Montreal remains the only NHL team still undefeated in regulation (see full recap).

Crosby's late goal gives Penguins win over Islanders
PITTSBURGH -- Sidney Crosby scored the tiebreaking goal late in the third period to lead the Pittsburgh Penguins to a 4-2 victory over the New York Islanders on Thursday night.

Patric Hornqvist, Evgeni Malkin and Phil Kessel also scored -- each getting his third of the season -- to help the Penguins win for the third time in four games and improve to 5-0-1 at home.

Crosby, playing for the second straight game after missing the first six with a concussion, scored with 2:25 left as he caught a pass from Scott Wilson at the top of the crease and quickly turned to his forehand to put the puck behind Islanders goalie Jaroslav Halak.

Kessel added a power-play goal to cap the scoring 32 seconds later.

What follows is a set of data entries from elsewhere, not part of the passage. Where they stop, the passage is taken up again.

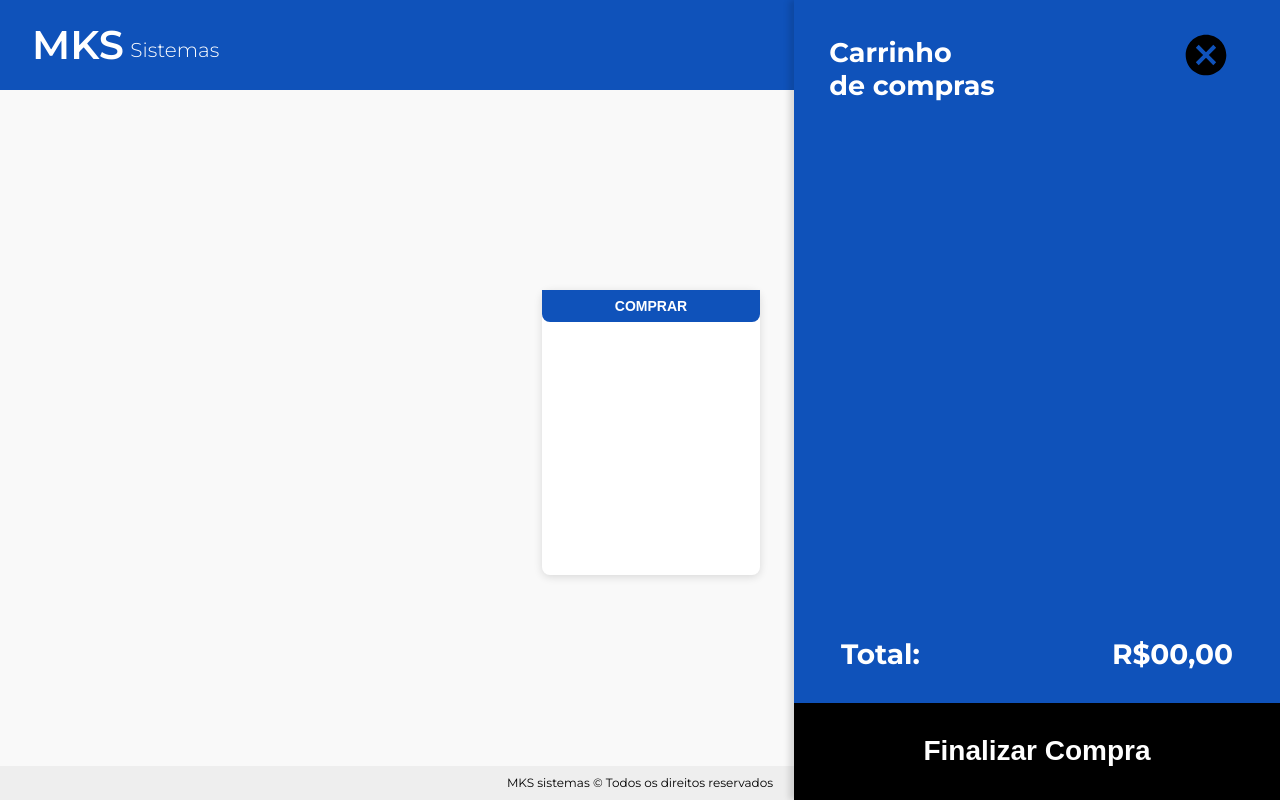
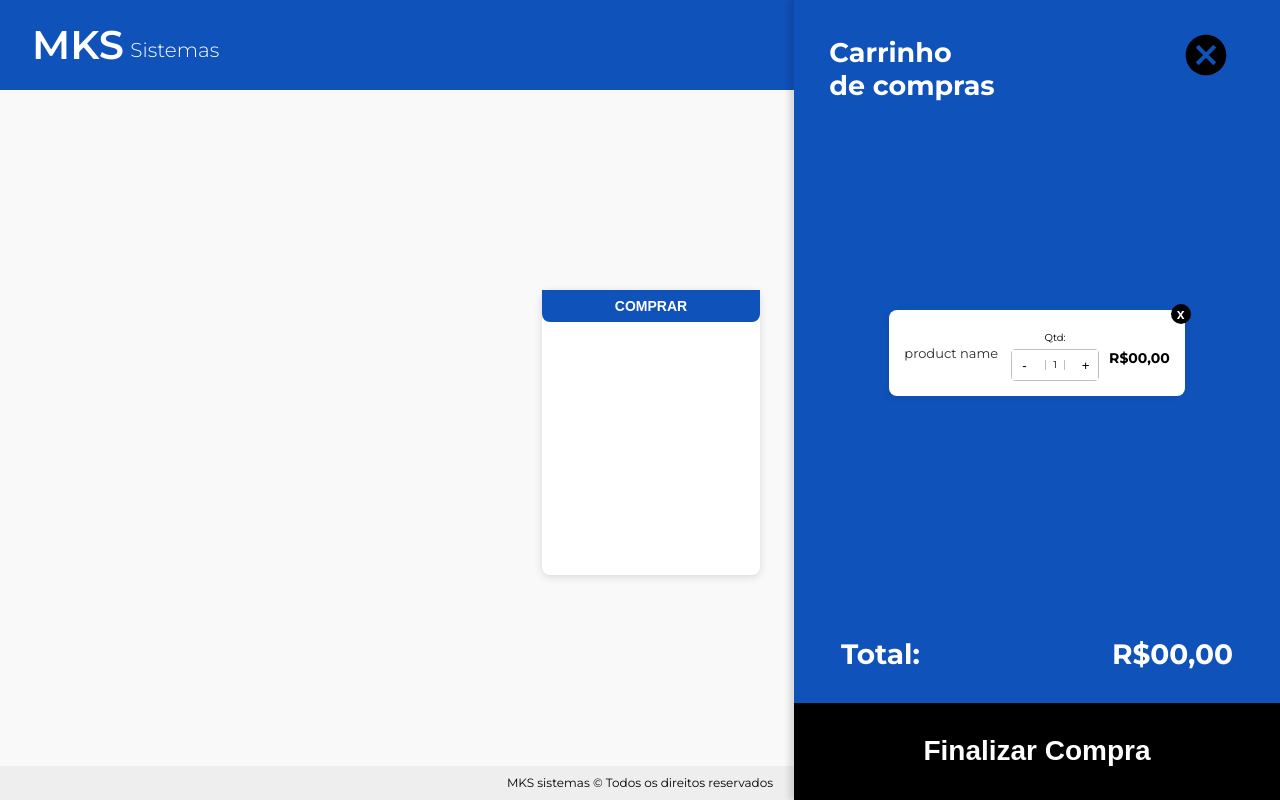
Before and after one commit to FlaviaBulad/mks-frontend-challenge, a Next.js app: page / in a window 1280 px wide. Built offline with nearby package versions, Linux system fonts and the light colour scheme.

Commit message:
feat: :sparkles: add cart product card component

```diff
--- /dev/null
+++ b/src/components/Cart/ProductCard/StyledProductCard.ts
@@ -0,0 +1,166 @@
+import styled from "styled-components";
+
+export const Container = styled.div`
+  width: 100%;
+  padding: 15px;
+
+  display: flex;
+  align-items: center;
+  justify-content: space-between;
+
+  background: #ffffff;
+  box-shadow: -2px 2px 10px rgba(0, 0, 0, 0.05);
+  border-radius: 8px;
+
+  position: relative;
+
+  .product-name {
+    width: 100%;
+    max-width: 100px;
+    margin-right: 5px;
+
+    font-weight: 400;
+    font-size: 0.8125rem;
+    line-height: 1.0625rem;
+    color: #2c2c2c;
+
+    @media (max-width: 768px) {
+      width: 100%;
+      max-width: 100%;
+      text-align: center;
+    }
+  }
+
+  & > div > p {
+    font-weight: 700;
+    font-size: 14px;
+    line-height: 1.0625rem;
+    color: #000000;
+
+    @media (max-width: 768px) {
+      padding: 5px 8px;
+
+      background: #373737;
+      border-radius: 5px;
+
+      font-weight: 700;
+      font-size: 0.9375rem;
+      line-height: 0.9375rem;
+      color: #ffffff;
+    }
+  }
+
+  & > div.responsive-wrapper {
+    width: 100%;
+    margin-top: 10px;
+
+    display: flex;
+    align-items: center;
+    justify-content: space-between;
+    gap: 10px;
+  }
+
+  @media (max-width: 768px) {
+    padding: 20px;
+
+    flex-wrap: wrap;
+    display: flex;
+    align-items: center;
+    justify-content: center;
+  }
+`;
+
+export const CountWrapper = styled.div`
+  display: flex;
+  flex-direction: column;
+  align-items: flex-start;
+  .qtd {
+    font-weight: 400;
+    font-size: 0.625rem;
+    line-height: 6px;
+
+    color: #000000;
+
+    @media (max-width: 768px) {
+      display: none;
+    }
+  }
+`;
+
+export const CountButton = styled.div`
+  background: #ffffff;
+  border: 1.9px solid #bfbfbf;
+  border-radius: 4px;
+
+  @media (max-width: 768px) {
+    border: 0.3px solid #bfbfbf;
+  }
+
+  & > button {
+    width: 25px;
+    height: 30px;
+
+    background: #ffffff;
+    @media (max-width: 768px) {
+      font-size: 1.5rem;
+      line-height: 1.6px;
+    }
+  }
+
+  .amount {
+    width: 20px;
+
+    display: flex;
+    align-items: center;
+    justify-content: center;
+
+    border-right: 0.2px solid #bfbfbf;
+    border-left: 0.2px solid #bfbfbf;
+
+    font-weight: 400;
+    font-size: 0.625rem;
+    line-height: 0.625rem;
+    color: #000000;
+
+    @media (max-width: 768px) {
+      font-size: 1.2rem;
+      line-height: 1.3px;
+    }
+  }
+`;
+
+export const DeleteButton = styled.button`
+  position: absolute;
+  top: -6px;
+  right: -6px;
+
+  width: 20px;
+  height: 20px;
+
+  display: flex;
+  align-items: center;
+  justify-content: center;
+
+  font-weight: 700;
+  font-size: 0.875rem;
+  line-height: 0rem;
+
+  color: #ffffff;
+  border-radius: 18px;
+  background: #000000;
+  transition: filter 0.2s;
+
+  &:hover {
+    filter: brightness(0.9);
+  }
+  @media (max-width: 768px) {
+    top: 9px;
+    right: 14px;
+
+    font-size: 2.625rem;
+    font-size: 2.7rem;
+
+    color: #000;
+    background: none;
+  }
+`;
--- /dev/null
+++ b/src/components/Cart/ProductCard/index.tsx
@@ -0,0 +1,28 @@
+import {
+  Container,
+  CountWrapper,
+  CountButton,
+  DeleteButton,
+} from "./StyledProductCard";
+
+function ProductCard() {
+  return (
+    <Container>
+      <h3 className="product-name">product name</h3>
+      <div className="responsive-wrapper">
+        <CountWrapper>
+          <p className="qtd">Qtd:</p>
+          <CountButton>
+            <button className="minus">-</button>
+            <p className="amount">1</p>
+            <button className="plus">+</button>
+          </CountButton>
+        </CountWrapper>
+        <p>R$00,00</p>
+      </div>
+      <DeleteButton>x</DeleteButton>
+    </Container>
+  );
+}
+
+export default ProductCard;
--- a/src/components/Cart/Sidebar/index.tsx
+++ b/src/components/Cart/Sidebar/index.tsx
@@ -2,6 +2,7 @@ import { SidebarContainer } from "./StyledSidebar";
 
 import { IoMdCloseCircle } from "react-icons/io";
 import { IconContext } from "react-icons";
+import ProductCard from "../ProductCard/index";
 
 function Sidebar() {
   return (
@@ -14,7 +15,9 @@ function Sidebar() {
       <IconContext.Provider value={{ className: "react-icons" }}>
         <IoMdCloseCircle />
       </IconContext.Provider>
-
+      <div className="cart-product-card-wrap">
+        <ProductCard />
+      </div>
       <footer className="footer-wrap">
         <div className="total">
           <p>Total: </p>
```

Marc-Andre Fleury stopped 35 shots while starting for the eighth straight game.

Travis Hamonic and Shane Prince scored for the Islanders, and Halak finished with 31 saves (see full recap).

Streaking Red Wings win marathon shootout vs. Blues
ST. LOUIS -- Henrik Zetterberg scored in the eighth round of a shootout to give the Detroit Red Wings a 2-1 victory over the St. Louis Blues on Thursday night.

Zetterberg's goal gave the Red Wings a six-game winning streak.

In the shootout, St. Louis' first shooter, Alexander Steen, scored but then Vladimir Tarasenko, Kevin Shattenkirk, David Perron, Nail Yakupoc, Robby Fabbri, Patrick Burgland and Dmitrjij Jaskin all came up short.

Gustav Nyquist scored on Detroit's second attempt but Frans Nielsen, Dylan Larkin, Andreas Athanasiou, Tomas Tatar, Riley Sheehan and Darren Helm all missed.

St. Louis had the better chances in overtime. Center Jaden Schwartz missed a wide-open net early in the extra session. Jori Lehtera was stopped on a breakaway midway through the period by Detroit goalie Petr Mrazek (see full recap).